(PROBLEM REQUIREMENTS): Using the records below, find every line that includes "Presentation" and copy it.

*** Opening SUPPLIED MATERIAL ***

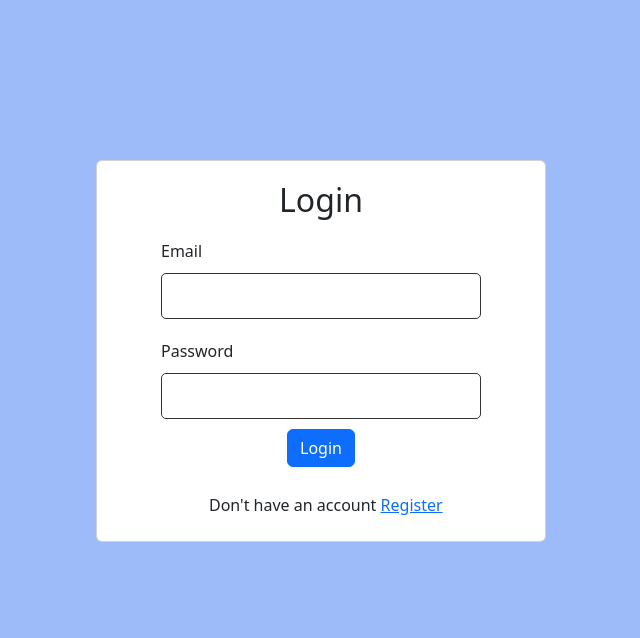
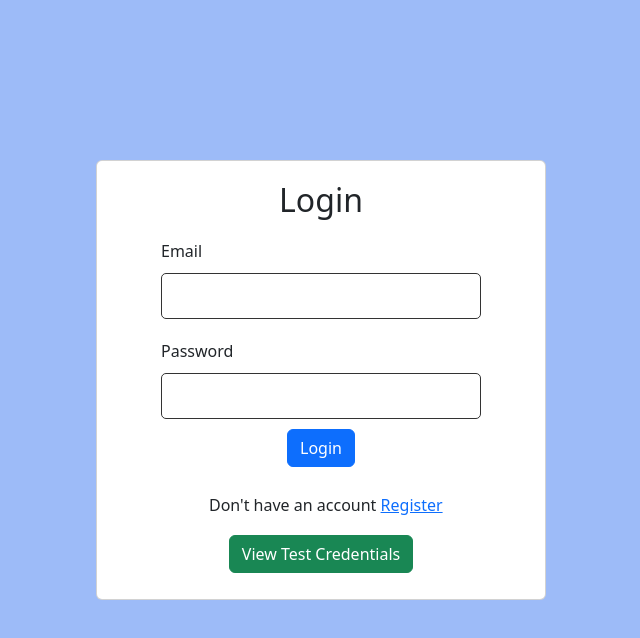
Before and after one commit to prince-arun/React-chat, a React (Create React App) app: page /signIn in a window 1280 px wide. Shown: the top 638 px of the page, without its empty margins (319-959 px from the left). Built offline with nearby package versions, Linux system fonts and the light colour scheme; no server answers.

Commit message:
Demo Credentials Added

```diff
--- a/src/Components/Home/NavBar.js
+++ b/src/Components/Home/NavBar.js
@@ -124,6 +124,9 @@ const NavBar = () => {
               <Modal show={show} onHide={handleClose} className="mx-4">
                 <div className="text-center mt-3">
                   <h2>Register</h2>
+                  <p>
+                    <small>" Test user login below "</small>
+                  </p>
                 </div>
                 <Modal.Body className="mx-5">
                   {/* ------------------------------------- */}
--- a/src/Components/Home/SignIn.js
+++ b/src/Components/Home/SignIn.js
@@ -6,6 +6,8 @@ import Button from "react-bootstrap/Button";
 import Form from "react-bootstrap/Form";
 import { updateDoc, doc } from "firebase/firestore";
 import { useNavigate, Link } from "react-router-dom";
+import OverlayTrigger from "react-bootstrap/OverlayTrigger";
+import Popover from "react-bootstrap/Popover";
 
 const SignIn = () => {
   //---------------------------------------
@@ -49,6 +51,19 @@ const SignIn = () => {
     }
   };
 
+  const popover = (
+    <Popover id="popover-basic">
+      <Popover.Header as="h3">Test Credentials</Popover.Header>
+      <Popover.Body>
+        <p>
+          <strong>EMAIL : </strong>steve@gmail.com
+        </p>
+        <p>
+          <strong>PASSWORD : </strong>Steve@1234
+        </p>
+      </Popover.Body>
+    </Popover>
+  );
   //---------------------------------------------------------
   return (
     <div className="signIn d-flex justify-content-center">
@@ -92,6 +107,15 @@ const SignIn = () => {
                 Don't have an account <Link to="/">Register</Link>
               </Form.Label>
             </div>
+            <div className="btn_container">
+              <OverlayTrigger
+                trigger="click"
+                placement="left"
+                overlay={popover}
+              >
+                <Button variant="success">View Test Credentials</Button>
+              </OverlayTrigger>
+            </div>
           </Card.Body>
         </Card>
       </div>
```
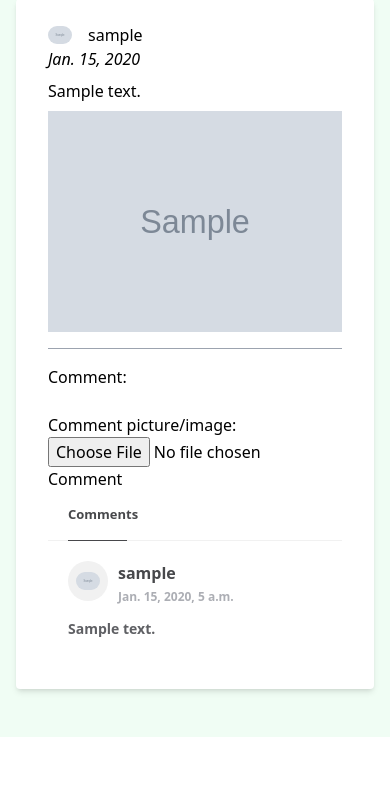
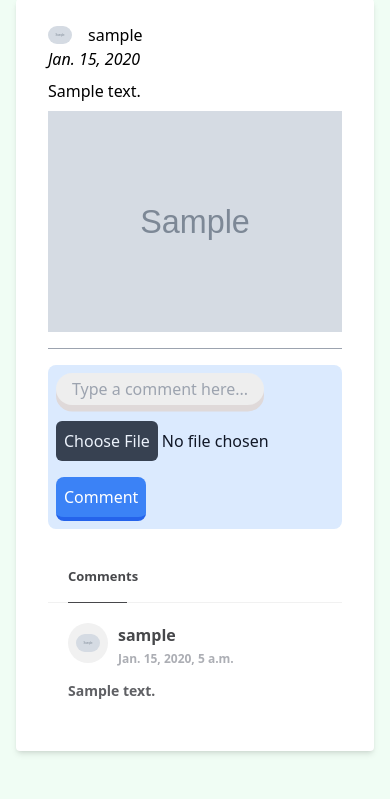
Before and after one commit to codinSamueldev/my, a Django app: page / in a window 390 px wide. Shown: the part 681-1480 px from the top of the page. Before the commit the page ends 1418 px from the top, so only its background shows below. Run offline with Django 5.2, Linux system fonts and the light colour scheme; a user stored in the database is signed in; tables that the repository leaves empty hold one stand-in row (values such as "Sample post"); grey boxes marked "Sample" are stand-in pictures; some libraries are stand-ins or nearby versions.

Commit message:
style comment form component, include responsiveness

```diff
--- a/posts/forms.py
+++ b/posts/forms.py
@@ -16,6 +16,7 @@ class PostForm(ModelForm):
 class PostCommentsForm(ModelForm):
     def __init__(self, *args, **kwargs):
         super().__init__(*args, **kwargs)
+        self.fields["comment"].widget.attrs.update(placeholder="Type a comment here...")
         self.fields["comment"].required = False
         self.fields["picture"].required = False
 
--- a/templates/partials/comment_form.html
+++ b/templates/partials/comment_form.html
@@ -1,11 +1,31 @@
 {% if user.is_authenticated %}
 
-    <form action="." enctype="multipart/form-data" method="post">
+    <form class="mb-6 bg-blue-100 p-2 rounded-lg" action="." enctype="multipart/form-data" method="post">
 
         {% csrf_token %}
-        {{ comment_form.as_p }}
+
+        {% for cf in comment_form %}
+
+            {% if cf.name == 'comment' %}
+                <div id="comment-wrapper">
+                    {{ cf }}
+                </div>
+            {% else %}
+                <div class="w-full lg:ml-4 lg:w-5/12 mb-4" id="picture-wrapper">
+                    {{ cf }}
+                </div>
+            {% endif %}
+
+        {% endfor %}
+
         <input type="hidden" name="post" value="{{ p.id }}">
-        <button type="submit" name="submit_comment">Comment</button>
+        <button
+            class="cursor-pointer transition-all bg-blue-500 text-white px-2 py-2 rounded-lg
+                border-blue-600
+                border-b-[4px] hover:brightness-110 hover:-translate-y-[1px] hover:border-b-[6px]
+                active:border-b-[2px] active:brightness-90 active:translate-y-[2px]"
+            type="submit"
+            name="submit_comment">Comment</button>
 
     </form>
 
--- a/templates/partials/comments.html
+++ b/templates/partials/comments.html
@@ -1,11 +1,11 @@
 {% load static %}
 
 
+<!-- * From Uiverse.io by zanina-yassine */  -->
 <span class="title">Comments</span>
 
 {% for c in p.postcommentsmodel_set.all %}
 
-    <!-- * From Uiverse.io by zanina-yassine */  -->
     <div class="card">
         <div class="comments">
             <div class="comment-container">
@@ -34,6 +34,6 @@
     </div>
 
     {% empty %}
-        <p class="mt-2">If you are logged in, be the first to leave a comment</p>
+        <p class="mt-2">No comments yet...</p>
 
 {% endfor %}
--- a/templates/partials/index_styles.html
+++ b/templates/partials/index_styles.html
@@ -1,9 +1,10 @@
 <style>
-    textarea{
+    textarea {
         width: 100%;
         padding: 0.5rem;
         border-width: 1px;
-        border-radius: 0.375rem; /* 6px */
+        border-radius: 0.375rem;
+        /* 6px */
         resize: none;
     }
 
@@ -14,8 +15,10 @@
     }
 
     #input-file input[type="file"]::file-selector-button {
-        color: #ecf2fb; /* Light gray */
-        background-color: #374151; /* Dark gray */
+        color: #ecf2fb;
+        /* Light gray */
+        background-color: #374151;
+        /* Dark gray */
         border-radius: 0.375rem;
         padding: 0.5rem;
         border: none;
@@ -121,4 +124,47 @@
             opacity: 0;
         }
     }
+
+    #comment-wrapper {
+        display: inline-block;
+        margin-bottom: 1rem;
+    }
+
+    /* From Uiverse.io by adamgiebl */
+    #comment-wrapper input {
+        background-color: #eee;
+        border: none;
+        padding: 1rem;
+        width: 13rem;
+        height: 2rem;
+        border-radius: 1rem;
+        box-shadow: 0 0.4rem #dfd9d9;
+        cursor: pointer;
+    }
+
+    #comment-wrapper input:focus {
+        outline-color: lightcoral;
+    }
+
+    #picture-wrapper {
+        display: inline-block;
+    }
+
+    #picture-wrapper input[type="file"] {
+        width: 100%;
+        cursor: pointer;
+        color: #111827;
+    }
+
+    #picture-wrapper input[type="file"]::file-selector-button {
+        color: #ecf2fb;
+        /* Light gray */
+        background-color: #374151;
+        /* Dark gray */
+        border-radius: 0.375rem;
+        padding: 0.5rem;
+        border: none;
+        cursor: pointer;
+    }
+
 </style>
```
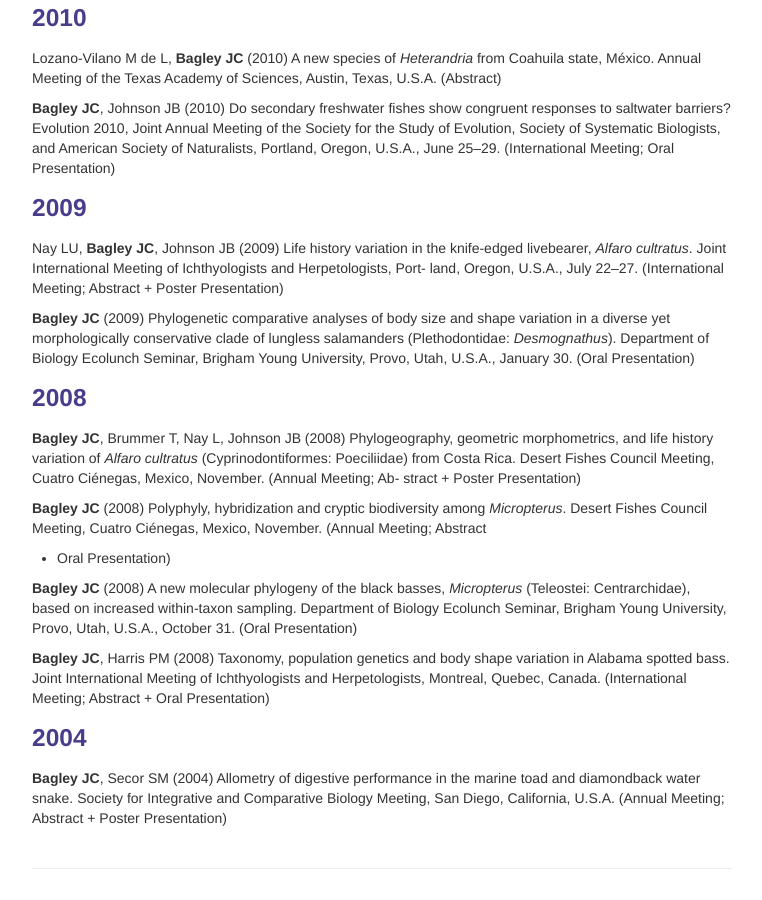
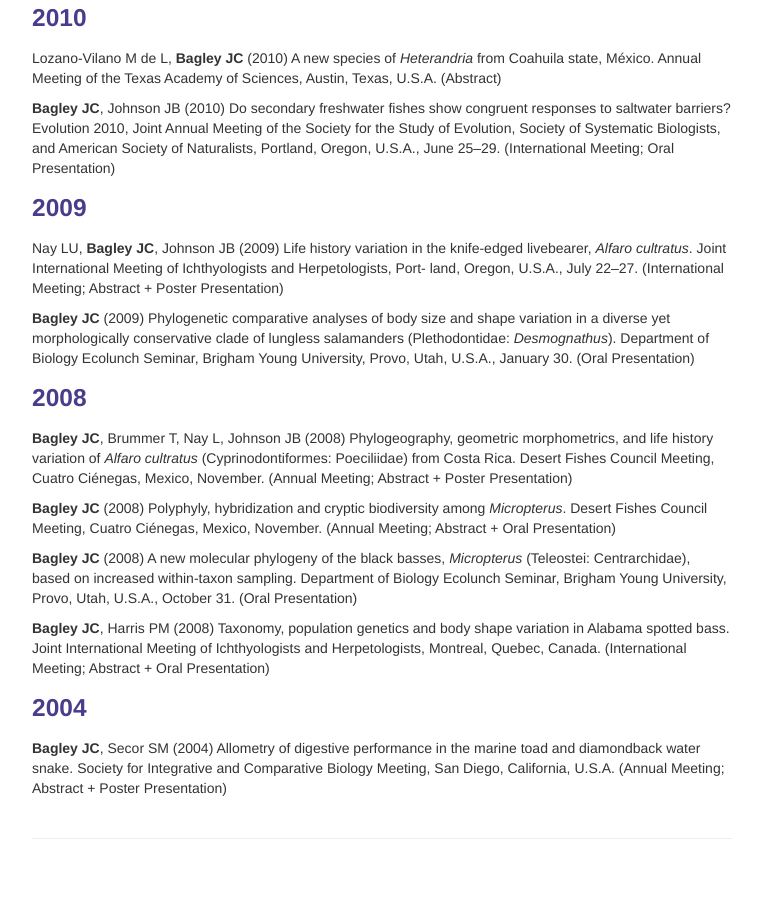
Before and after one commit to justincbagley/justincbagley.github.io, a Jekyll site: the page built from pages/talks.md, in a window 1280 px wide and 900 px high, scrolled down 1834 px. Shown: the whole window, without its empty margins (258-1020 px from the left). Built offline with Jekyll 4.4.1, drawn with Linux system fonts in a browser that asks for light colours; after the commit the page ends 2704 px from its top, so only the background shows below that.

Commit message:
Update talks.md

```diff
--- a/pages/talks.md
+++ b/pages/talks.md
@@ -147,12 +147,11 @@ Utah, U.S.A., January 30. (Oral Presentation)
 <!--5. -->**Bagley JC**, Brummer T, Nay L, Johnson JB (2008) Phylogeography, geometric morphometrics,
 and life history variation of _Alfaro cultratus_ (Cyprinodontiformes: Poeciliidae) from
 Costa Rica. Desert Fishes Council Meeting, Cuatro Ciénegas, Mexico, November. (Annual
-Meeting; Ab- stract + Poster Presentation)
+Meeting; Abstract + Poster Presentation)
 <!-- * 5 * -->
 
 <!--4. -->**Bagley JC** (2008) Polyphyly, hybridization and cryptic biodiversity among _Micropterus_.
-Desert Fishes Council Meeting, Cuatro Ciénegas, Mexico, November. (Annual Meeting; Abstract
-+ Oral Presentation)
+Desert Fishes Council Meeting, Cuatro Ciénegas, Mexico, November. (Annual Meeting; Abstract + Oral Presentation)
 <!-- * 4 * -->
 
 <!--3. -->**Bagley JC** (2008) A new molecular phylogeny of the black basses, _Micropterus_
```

*** Closing SUPPLIED MATERIAL ***

(EXPECTED ANSWER):
@@ -147,12 +147,11 @@ Utah, U.S.A., January 30. (Oral Presentation)
-Meeting; Ab- stract + Poster Presentation)
+Meeting; Abstract + Poster Presentation)
-+ Oral Presentation)
+Desert Fishes Council Meeting, Cuatro Ciénegas, Mexico, November. (Annual Meeting; Abstract + Oral Presentation)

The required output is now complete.